═══ PROVIDED RECORDS ═══
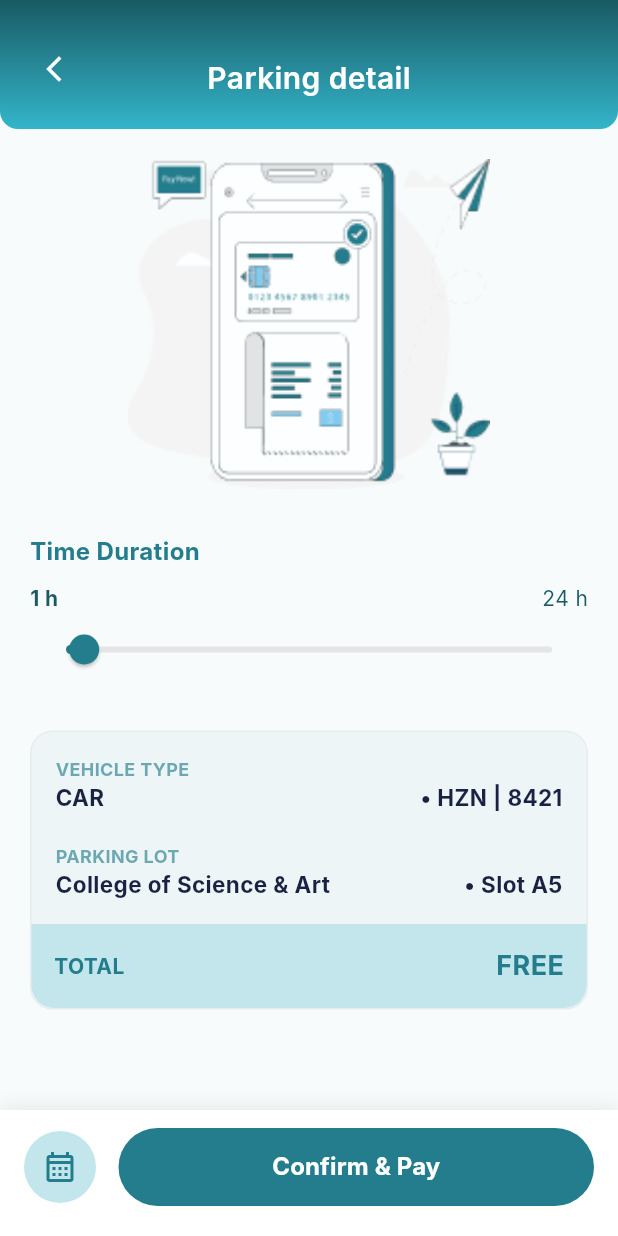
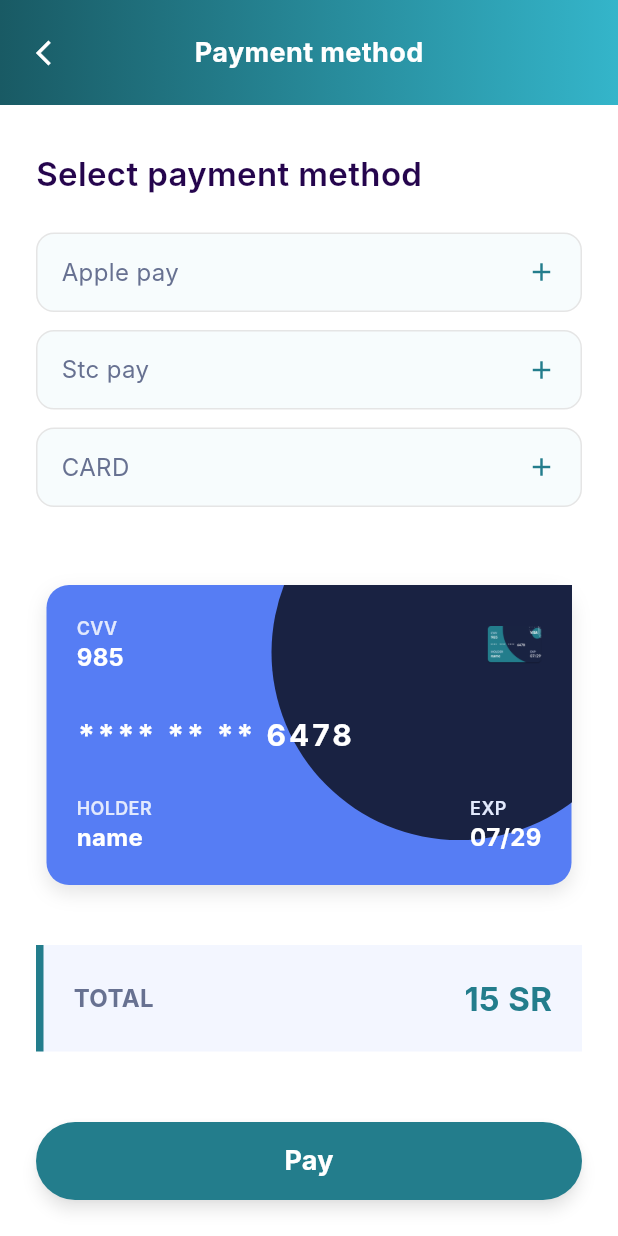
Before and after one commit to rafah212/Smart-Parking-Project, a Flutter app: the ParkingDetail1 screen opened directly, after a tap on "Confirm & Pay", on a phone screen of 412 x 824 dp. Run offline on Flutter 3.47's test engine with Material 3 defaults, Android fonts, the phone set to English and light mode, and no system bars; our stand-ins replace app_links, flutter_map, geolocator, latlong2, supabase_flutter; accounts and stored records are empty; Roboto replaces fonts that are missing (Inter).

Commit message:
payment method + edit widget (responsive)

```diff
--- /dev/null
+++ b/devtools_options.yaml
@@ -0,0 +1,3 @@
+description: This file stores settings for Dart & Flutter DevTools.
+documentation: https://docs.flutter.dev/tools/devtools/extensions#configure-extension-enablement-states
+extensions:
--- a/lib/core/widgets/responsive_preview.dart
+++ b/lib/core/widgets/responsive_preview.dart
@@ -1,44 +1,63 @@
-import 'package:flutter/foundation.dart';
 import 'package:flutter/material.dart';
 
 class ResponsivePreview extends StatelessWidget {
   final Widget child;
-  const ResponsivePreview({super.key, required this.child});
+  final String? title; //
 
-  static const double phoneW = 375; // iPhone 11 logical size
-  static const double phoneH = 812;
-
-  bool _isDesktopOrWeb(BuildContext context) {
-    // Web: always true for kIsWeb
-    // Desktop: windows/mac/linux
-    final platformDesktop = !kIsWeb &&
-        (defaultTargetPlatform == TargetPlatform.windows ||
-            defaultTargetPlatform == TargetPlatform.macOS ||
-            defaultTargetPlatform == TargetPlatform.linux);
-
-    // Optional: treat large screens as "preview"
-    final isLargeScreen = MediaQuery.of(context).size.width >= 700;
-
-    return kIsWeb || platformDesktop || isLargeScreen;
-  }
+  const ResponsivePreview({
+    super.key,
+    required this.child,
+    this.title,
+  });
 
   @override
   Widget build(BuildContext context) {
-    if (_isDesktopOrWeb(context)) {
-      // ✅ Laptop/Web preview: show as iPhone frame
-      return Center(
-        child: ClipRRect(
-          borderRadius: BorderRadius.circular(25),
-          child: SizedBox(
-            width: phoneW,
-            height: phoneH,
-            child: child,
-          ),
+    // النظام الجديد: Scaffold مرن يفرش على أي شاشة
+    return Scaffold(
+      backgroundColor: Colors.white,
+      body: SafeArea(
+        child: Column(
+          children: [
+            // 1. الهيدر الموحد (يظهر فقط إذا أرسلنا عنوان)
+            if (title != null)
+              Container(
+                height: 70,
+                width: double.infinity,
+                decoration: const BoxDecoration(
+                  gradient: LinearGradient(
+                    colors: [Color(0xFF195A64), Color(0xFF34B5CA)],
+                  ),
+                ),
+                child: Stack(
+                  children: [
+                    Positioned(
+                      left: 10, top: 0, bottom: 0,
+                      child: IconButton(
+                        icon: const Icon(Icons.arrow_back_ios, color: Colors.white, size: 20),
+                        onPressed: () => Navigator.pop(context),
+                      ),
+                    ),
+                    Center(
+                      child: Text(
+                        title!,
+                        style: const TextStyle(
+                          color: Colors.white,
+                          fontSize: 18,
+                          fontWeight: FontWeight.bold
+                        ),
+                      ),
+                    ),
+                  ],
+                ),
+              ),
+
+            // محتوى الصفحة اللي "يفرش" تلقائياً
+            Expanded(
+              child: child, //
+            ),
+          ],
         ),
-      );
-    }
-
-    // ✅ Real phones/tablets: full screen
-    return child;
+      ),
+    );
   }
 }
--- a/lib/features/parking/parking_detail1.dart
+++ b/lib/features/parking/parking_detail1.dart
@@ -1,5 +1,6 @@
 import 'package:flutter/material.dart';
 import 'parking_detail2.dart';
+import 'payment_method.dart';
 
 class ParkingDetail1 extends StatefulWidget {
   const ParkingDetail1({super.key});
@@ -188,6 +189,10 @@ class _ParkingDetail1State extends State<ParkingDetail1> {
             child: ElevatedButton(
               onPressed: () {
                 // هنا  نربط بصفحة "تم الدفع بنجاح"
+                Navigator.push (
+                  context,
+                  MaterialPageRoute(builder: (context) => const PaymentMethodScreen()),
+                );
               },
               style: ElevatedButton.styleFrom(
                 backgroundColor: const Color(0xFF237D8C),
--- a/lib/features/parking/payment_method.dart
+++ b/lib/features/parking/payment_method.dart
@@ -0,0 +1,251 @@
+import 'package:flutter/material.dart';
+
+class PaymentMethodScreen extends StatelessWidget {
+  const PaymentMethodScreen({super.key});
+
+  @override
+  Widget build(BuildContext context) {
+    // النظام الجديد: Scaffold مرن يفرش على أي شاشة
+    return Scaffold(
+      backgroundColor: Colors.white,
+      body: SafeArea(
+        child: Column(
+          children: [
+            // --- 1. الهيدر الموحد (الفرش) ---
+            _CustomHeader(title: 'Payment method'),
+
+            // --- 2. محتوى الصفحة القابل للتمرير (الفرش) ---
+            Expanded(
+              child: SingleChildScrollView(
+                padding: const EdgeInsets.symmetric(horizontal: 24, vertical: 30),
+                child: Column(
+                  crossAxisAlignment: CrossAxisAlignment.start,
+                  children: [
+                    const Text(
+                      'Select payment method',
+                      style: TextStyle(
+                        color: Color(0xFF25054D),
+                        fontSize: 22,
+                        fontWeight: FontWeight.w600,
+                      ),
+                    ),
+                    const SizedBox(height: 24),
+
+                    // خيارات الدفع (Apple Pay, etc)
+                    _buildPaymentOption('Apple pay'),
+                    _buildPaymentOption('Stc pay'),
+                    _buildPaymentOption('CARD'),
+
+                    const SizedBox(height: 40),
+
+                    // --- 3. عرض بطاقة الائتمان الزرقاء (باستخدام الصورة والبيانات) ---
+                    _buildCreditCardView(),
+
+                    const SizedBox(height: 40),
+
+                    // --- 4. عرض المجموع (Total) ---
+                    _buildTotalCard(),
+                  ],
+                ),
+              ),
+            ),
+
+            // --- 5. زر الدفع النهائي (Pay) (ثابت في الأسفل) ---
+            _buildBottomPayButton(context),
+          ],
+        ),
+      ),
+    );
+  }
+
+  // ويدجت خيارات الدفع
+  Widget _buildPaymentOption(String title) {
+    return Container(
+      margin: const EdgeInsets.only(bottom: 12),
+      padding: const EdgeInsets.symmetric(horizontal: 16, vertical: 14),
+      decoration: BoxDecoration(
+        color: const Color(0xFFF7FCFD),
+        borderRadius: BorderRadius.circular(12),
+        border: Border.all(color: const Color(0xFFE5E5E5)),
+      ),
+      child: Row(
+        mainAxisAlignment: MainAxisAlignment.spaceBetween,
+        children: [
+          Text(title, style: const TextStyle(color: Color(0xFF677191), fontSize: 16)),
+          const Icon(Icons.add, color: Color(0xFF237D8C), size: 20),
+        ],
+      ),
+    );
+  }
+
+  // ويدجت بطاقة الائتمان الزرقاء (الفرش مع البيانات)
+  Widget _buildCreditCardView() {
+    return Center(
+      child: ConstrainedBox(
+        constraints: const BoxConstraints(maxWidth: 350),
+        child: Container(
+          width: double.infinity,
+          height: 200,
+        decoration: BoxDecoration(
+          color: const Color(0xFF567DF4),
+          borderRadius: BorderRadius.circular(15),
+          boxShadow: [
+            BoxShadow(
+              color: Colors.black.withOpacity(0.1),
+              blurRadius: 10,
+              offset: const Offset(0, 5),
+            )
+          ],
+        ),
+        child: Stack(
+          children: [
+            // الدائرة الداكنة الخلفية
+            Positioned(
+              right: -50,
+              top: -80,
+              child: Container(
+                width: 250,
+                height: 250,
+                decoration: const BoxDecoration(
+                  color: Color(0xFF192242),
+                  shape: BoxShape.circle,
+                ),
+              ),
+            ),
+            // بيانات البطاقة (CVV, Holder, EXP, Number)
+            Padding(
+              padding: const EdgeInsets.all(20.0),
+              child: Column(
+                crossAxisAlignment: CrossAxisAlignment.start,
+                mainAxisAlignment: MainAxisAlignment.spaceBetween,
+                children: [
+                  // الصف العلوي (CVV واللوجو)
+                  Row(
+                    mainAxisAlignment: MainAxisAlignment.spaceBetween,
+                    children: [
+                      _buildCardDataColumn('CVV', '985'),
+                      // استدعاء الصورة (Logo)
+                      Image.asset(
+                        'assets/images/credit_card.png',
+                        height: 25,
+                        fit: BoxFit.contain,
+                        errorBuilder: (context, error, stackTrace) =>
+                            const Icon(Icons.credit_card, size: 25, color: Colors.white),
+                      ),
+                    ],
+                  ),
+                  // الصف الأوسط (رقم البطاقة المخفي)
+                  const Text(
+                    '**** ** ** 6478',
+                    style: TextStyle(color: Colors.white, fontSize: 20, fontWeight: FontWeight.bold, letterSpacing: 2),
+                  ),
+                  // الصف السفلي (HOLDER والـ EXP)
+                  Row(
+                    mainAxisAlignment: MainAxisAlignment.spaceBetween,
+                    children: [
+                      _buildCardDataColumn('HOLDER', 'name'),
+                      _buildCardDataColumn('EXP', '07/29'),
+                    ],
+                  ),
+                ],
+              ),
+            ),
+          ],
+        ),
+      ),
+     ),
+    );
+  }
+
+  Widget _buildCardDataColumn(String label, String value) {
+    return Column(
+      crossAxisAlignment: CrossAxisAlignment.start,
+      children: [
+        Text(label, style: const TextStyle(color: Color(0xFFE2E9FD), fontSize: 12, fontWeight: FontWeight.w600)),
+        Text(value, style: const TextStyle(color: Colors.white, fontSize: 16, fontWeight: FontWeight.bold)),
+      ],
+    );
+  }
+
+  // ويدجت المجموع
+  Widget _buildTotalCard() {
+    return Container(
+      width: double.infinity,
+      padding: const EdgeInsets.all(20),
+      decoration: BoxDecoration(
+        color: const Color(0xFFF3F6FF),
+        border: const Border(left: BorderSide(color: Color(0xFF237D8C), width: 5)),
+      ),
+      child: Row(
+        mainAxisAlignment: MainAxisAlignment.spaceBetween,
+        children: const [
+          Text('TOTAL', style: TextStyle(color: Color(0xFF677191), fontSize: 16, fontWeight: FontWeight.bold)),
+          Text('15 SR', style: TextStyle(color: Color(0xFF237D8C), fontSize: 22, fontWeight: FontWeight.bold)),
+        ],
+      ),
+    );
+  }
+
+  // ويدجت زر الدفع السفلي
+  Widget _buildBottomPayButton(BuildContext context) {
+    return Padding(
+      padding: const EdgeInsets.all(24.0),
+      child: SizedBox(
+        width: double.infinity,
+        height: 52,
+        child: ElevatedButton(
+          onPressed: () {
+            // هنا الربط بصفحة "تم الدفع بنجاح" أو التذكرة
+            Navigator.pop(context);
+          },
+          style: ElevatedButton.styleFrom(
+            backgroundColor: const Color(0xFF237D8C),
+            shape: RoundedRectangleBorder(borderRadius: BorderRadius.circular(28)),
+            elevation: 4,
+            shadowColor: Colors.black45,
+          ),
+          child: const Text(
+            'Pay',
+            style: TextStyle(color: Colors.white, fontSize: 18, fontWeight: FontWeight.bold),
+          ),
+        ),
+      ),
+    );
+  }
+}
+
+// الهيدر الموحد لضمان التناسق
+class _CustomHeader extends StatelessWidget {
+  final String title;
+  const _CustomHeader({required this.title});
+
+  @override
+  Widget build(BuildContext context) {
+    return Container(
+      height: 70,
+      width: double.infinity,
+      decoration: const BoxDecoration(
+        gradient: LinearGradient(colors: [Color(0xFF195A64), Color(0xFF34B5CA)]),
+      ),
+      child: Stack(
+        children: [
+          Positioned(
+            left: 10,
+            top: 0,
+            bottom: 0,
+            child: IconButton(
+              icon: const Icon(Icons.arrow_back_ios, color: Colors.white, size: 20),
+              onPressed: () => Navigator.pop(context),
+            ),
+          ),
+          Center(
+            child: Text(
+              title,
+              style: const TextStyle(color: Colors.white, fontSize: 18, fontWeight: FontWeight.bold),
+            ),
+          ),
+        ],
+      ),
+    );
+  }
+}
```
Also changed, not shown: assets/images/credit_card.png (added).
═══
TASK BRIEF:
Please show the lines in the entries above that hold the string "crossAxisAlignment".

TASK RESPONSE:
+                  crossAxisAlignment: CrossAxisAlignment.start,
+                crossAxisAlignment: CrossAxisAlignment.start,
+      crossAxisAlignment: CrossAxisAlignment.start,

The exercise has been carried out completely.